Opinion delivered July 13, 1936.
WILLS — CONSTRUCTION. — Where a husband, by his will, bequeathed to his wife all his property, both personal and real, for her own personal use as long as she should live, and if, at her death, there should be any left after paying her funeral expenses and debts, it was to be equally divided between his nephew and her heirs that she should name, it was held that the will conferred on the wife an implied power to sell and hence to convey a fee-simple title, and that the heirs mentioned were to take only what remained at her death undisposed of by her in her lifetime.
Appeal from Crittenden Chancery Court; J. F. Gautney, Chancellor; affirmed.
R. V. Wheeler, for appellant.

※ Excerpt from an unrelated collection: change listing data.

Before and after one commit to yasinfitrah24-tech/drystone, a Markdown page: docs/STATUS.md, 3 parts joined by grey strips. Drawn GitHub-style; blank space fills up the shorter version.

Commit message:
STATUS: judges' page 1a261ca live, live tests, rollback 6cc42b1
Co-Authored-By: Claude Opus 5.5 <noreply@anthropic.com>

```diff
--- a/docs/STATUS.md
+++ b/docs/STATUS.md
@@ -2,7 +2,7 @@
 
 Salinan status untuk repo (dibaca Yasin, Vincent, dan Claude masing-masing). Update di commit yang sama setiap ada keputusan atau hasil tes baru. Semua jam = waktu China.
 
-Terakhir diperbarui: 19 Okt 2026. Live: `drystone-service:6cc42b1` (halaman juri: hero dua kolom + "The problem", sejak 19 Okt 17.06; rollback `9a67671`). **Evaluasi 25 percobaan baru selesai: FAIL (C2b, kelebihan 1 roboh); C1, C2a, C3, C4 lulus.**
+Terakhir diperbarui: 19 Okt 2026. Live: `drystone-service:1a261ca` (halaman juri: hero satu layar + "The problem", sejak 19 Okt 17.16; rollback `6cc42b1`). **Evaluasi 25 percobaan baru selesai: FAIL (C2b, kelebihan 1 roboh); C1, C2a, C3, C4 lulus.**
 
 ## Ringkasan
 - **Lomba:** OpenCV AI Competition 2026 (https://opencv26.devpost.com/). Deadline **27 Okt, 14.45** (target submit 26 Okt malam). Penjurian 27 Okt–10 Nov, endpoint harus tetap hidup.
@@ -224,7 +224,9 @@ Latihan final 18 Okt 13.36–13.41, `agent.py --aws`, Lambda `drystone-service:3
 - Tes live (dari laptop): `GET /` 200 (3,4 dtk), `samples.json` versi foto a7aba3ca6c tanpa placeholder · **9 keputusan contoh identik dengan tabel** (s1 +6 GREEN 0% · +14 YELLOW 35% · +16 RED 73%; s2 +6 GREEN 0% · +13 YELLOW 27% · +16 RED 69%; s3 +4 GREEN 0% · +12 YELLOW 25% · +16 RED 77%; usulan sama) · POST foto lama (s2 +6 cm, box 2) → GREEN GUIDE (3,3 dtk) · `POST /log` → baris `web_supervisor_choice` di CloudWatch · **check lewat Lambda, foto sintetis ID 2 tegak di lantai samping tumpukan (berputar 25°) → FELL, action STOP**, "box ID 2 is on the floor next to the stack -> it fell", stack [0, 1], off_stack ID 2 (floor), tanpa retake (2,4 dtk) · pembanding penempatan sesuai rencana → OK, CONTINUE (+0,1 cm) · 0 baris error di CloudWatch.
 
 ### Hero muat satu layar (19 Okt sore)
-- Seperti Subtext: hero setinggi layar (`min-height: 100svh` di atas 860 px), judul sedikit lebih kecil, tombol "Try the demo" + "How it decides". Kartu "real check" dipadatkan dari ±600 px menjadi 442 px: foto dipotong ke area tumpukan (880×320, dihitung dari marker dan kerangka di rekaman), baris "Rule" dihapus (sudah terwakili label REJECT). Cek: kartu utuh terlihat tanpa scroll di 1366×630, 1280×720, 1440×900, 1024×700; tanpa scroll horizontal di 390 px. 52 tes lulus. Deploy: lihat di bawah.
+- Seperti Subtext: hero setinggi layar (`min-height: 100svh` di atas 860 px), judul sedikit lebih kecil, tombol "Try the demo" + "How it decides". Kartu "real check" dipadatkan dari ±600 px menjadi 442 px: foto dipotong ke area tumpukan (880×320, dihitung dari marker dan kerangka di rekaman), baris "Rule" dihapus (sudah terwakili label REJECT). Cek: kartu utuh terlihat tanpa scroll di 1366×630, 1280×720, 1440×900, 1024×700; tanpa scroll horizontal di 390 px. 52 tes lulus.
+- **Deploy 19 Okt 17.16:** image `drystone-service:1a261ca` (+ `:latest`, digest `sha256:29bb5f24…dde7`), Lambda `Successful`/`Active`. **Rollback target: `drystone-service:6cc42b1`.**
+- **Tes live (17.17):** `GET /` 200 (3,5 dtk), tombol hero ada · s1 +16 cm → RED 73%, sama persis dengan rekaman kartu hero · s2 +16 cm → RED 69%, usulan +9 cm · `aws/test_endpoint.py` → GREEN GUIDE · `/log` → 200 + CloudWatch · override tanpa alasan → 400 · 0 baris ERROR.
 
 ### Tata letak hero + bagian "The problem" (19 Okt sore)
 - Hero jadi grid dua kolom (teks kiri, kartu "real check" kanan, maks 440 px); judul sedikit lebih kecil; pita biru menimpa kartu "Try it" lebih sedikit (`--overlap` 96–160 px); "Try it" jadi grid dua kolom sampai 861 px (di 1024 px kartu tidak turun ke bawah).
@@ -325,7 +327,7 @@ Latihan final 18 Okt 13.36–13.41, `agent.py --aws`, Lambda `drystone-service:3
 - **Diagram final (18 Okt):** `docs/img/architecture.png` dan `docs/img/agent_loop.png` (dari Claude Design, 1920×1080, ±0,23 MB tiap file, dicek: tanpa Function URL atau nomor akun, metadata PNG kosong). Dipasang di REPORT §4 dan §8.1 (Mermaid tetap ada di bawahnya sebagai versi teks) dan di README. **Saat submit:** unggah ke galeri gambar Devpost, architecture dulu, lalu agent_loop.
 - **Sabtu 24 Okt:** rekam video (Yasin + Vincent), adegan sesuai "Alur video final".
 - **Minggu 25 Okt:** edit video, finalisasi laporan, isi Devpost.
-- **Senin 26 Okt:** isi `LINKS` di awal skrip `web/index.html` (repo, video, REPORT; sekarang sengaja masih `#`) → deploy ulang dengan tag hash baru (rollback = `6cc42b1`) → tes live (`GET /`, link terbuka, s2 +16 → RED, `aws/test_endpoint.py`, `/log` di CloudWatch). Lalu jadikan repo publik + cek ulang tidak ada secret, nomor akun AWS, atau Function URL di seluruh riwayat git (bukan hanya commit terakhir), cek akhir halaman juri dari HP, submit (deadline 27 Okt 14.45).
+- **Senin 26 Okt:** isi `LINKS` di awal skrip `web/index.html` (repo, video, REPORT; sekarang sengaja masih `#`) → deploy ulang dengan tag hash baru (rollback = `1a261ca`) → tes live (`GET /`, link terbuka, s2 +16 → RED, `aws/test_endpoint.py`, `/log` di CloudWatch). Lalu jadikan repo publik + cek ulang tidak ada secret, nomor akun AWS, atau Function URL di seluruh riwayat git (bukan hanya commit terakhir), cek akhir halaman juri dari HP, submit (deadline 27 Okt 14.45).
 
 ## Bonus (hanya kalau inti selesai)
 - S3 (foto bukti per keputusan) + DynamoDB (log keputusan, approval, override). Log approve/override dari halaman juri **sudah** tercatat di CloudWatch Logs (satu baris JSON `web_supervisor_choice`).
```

Armstrong, McCadden, Allen, Braden Goodman and W. W. Hughes, for appellee.
This is a suit for specific performance of a contract for the sale of 7.98 acres of land described by metes and bounds in the northeast quarter, southwest quarter, section 12, township 6 north, range 8 east, in Crittenden county, Arkansas. The contract provided that appellant would pay appellee $400 an acre for the land upon presentation of his warranty deed and merchantable title thereto. Presentation of the deed and title was made, which appellant refused to accept on the ground that appellee did not have a fee simple or merchantable title to the land. Objection was made to the title of appellee because it originated in the last will and testament of William Emmett Williams, who devised the land to his wife, Maude Taylor Williams, who conveyed same to appellee, claiming that said will was not effective to vest appellee with a fee simple title to the land. The paragraph which appellant claims did not vest a fee simple title in appellee through his grantor, Maude Taylor Williams, is as follows: "After the payment of such funeral expenses and debts, I give, devise and bequeath unto my beloved wife, Maude Taylor Williams, all of my property, both personal and real, wherever situated or located for her own personal use as long as she may live and at her death should there be any property or moneys left after the payment of her funeral expenses and debts are paid, it is my desire that the residue be divided equally between my nephew, Ernest Bland Williams, Jr., and the heirs of my beloved wife, Maude Taylor Williams, meaning that the entire half (1/2) of the residue, if there be any, shall go to my nephew, Ernest Bland Williams, Jr., and the other one-half to be given to her heirs that she may designate."
The language of this paragraph is unambiguous and clearly devised the unlimited use, with implied power of sale, of all the testator's property, both real and personal, to his wife, Maude Taylor Williams. There is nothing in the clause to indicate that the testator devised a life estate only in the property to his widow with a vested remainder therein to his nephew and to the heirs of his wife to be selected by her. It is true that the testator devised any residue that might not be used by his widow to his nephew and her heirs to be selected by her, but this was far from vesting in the nephew and her heirs a remainder absolute in the estate. Such remainder as they might acquire under the will was contingent upon his widow dying before she used it by sale or otherwise. The widow's deed to appellee under her implied power to sell the property to pay her husband's debts or for her own personal requirements passes or will pass the fee simple title to appellee when accepted by him.
The implied power of sale is just as effective as an express power to sell would have been. There could not be any question, if express power had been given to sell, that a sale would have passed a fee simple title to any of the property sold by the widow. The rule in Shelley's Case is not applicable.
No error appearing, the decree of the trial court is affirmed.